A Perspective on Studio Sound Mixing

Our very own Joe McCargar has some colorful thoughts he’d like to share on the art of mixing.


For those of you with experience in a recording workflow, you understand that there’s recording (or tracking), and then there’s this other thing called mixing, mixdown, or remixing. It’s a separate process which requires additional time and budget.

I like to say that if you have a rather complex recording with, say, 28 tracks, it’s not finished. It’s not finished because you can’t listen in “twenty-eighteo.” You listen in stereo. You have to combine the 28 separate elements to produce a single stereo file or master tape.

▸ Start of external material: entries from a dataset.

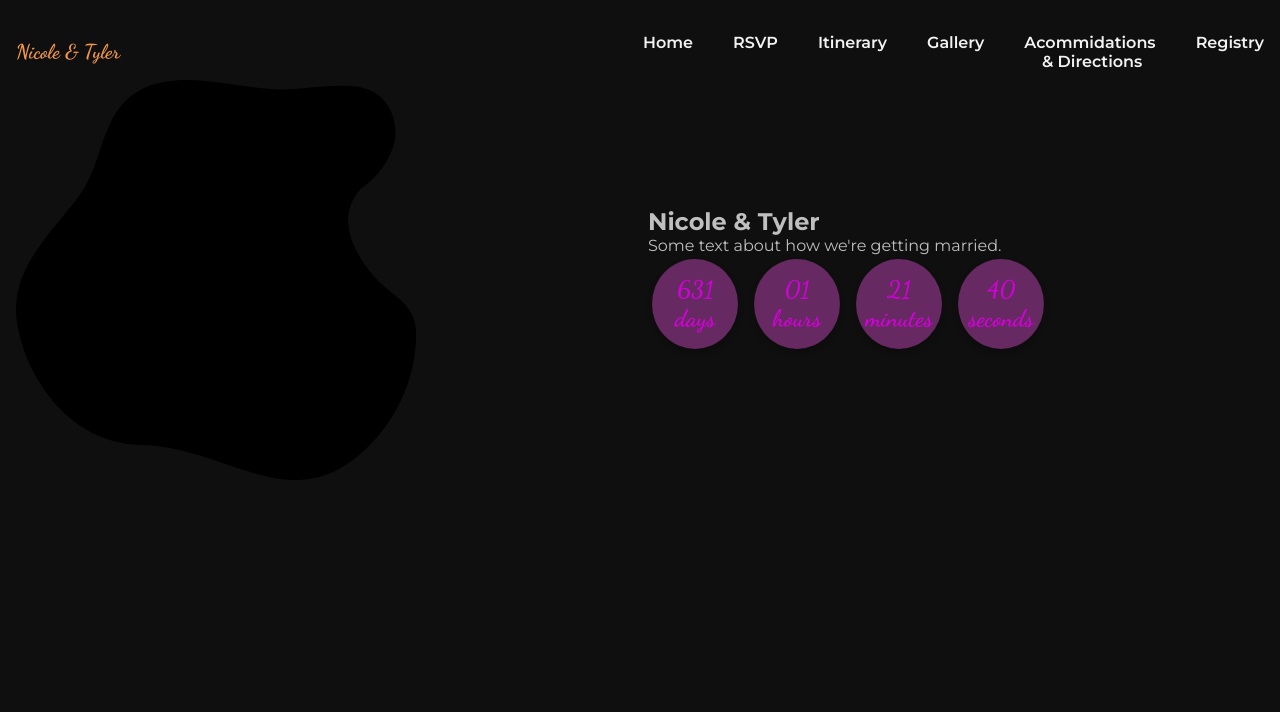
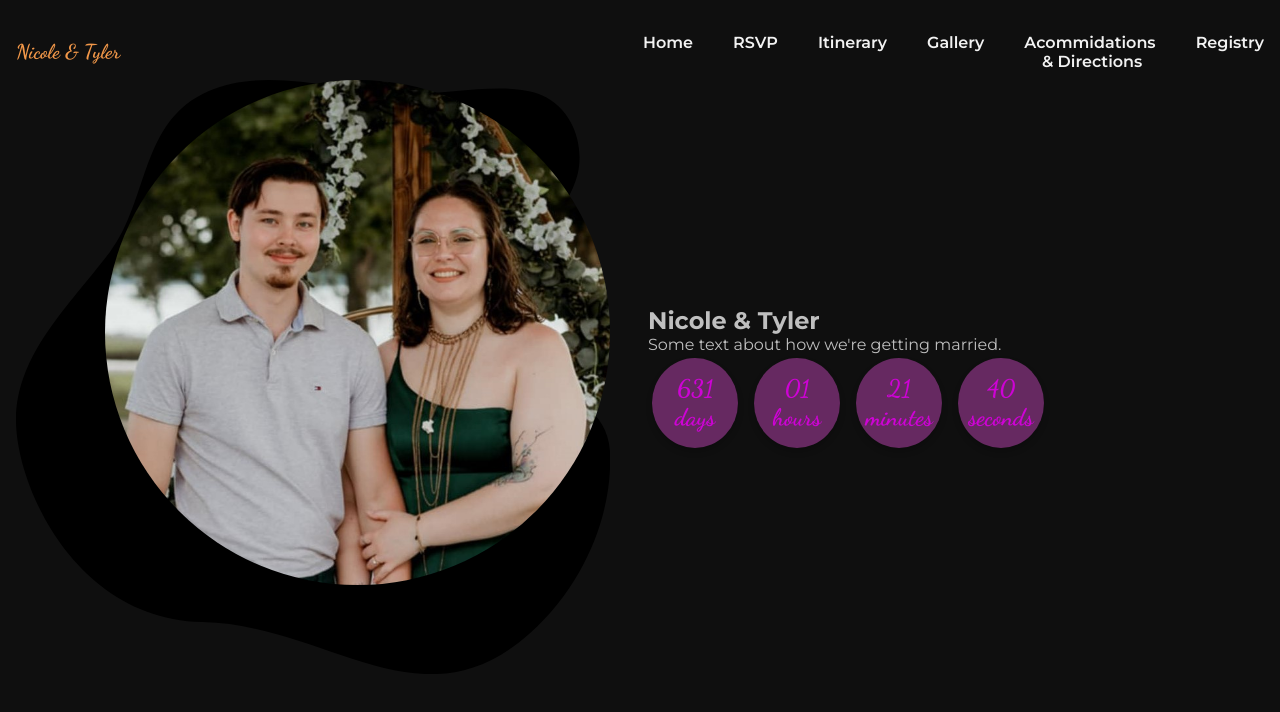
Before and after one commit to n2milmin/my_wedding_site, a React (Create React App) app: page / in a window 1280 px wide. Shown: the top 712 px of the page. Built offline with nearby package versions, Linux system fonts and the light colour scheme.

Commit message:
Added the image of ty & i and overlayed it with the shape

```diff
--- a/src/App.css
+++ b/src/App.css
@@ -13,13 +13,26 @@
   justify-content: center;
 }
 .home_img_container {
-  display: flex;
-  justify-content: center;
-  align-items: center;
-  max-width: 400px;
+  position: relative;
+  width: 94%;
 }
+.image_background{
+  position: absolute;
+  top: 0;
+  left: 0;
+  display: none;
+}
+.our_img{
+  position: absolute;
+  width: 85%;
+  top: 0;
+  right: 0;
+  border-radius: 50%;
+}
+
 .home_content_container {
   display: block;
+  width: 100%;
   max-width: 400px;
   align-items: center;
   justify-content: center;
--- a/src/pages/Home.js
+++ b/src/pages/Home.js
@@ -1,16 +1,18 @@
 import '../App.css';
 import CountdownTimer from '../components/countdownTimer.js';
+import our_picture from '../ty_me_wedding_pic.jpg';
 
 const Home = () => {
 
     return (
         <div className='home_container'>
-
             <div className='home_img_container'>
                 {/* <svg className='home_our_img'>
                     <use ></use>
                 </svg> */}
-                <svg class="u-svg-link"
+                <img className='our_img' src={our_picture} alt='Nicole & Tyler' />
+
+                <svg class="img_background"
                     viewBox="0 0 160 160"
                     x="0px" y="0px" id="svg-b9be"
                     preserveAspectRatio='none'>
```
Also changed, not shown: public/manifest.json, src/ty_me_wedding_pic.jpg (added).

This is a concept that those new to the process must understand, but often don’t. So they’re unpleasantly surprised when they are told that more time, effort, and money must be spent on this other thing beyond tracking. To those less familiar with the process, here’s my perspective:

The goal of a great mix is to paint a stereo audio image that is clear, defined, and novel from moment to moment. In the abstract, you must be able to “walk around in your mix” without bumping into anything. An experienced sound engineer uses the FIVE PRIMARY COLORS OF MIXING:

  1. Relative Volume (or, “the blend”): Relative volume helps important elements stand out in the mix. If something is relatively louder than something else, it stands out. It tells your brain, “This sound is important. Focus on it.” This may seem obvious, because it’s nature’s way. But there are true subtleties to this.
  1. Equalization: Equalization manipulates the bass & treble frequencies. You want each frequency range to have its own sonic space in terms of tone or timbre. If sounds are “pulled apart” in this way, you don’t have to use brute loudness to get them to stand out from each other.
  1. Panning: Panning gives a feeling of realism to a two-dimensional space. Your brain processes left- and right-originating sounds separately. Sounds on the edges are heard as truly separate. You can walk between them psycho-acoustically without having to  walk sideways or pinch your shoulders.
  1. Effects: Effects create novelty, enhance the stereo image, and create depth. Utilizing (special) effects provides a space for a performance to occur and increases the “what’s that?” factor. Remember what I said above: a mix must be “novel from moment to moment.” Every time your mind says, “What’s that?” you are renewing your attention. And how can you appreciate something if you’re not paying attention? People pay good money for what catches and holds their attention.
  1. Arranging on the Fly: If elements are clashing or confusing and you can’t make them work using another color or colors, take them out . . . either partially or altogether. Use the control you have over the presence or absence of a sound to build drama and intensity in a mix. Don’t forget that a sound disappearing then reappearing raises the “what’s that” quotient.

Finally, overlaid on this Rubik’s Cube of choices there’s . . .

The Concept of Continuous vs. Periodic

Continuous sounds provide a foundation and a forward-moving vector for punctuating (short envelope, periodic) sound to ride along on. Continuous sounds provide flow, while punctuating sounds provide punch and novelty. A balance between these two types of sounds lends impact and direction. Overbearing continuous sounds sap the punch from the punctuating sounds, while not enough flow creates a sense of emptiness with nothing to bind together the “events” of the production. You need trance plus nuance . . . punch plus flow. Or, to paraphrase an analogy used by legendary film editor and sound designer Walter Murch, “You need a forest AND trees.”

To summarize: making “twenty-eighteo” into stereo is a separate, infinitely variable, value-adding, and technically necessary process in audio production that costs time and money. It is completely separate from the original recording process. How your sound engineer handles this vital step can make or break your art. By understanding what goes into it, you can enhance your role as an artist and make the relationship with your engineer a truly collaborative one.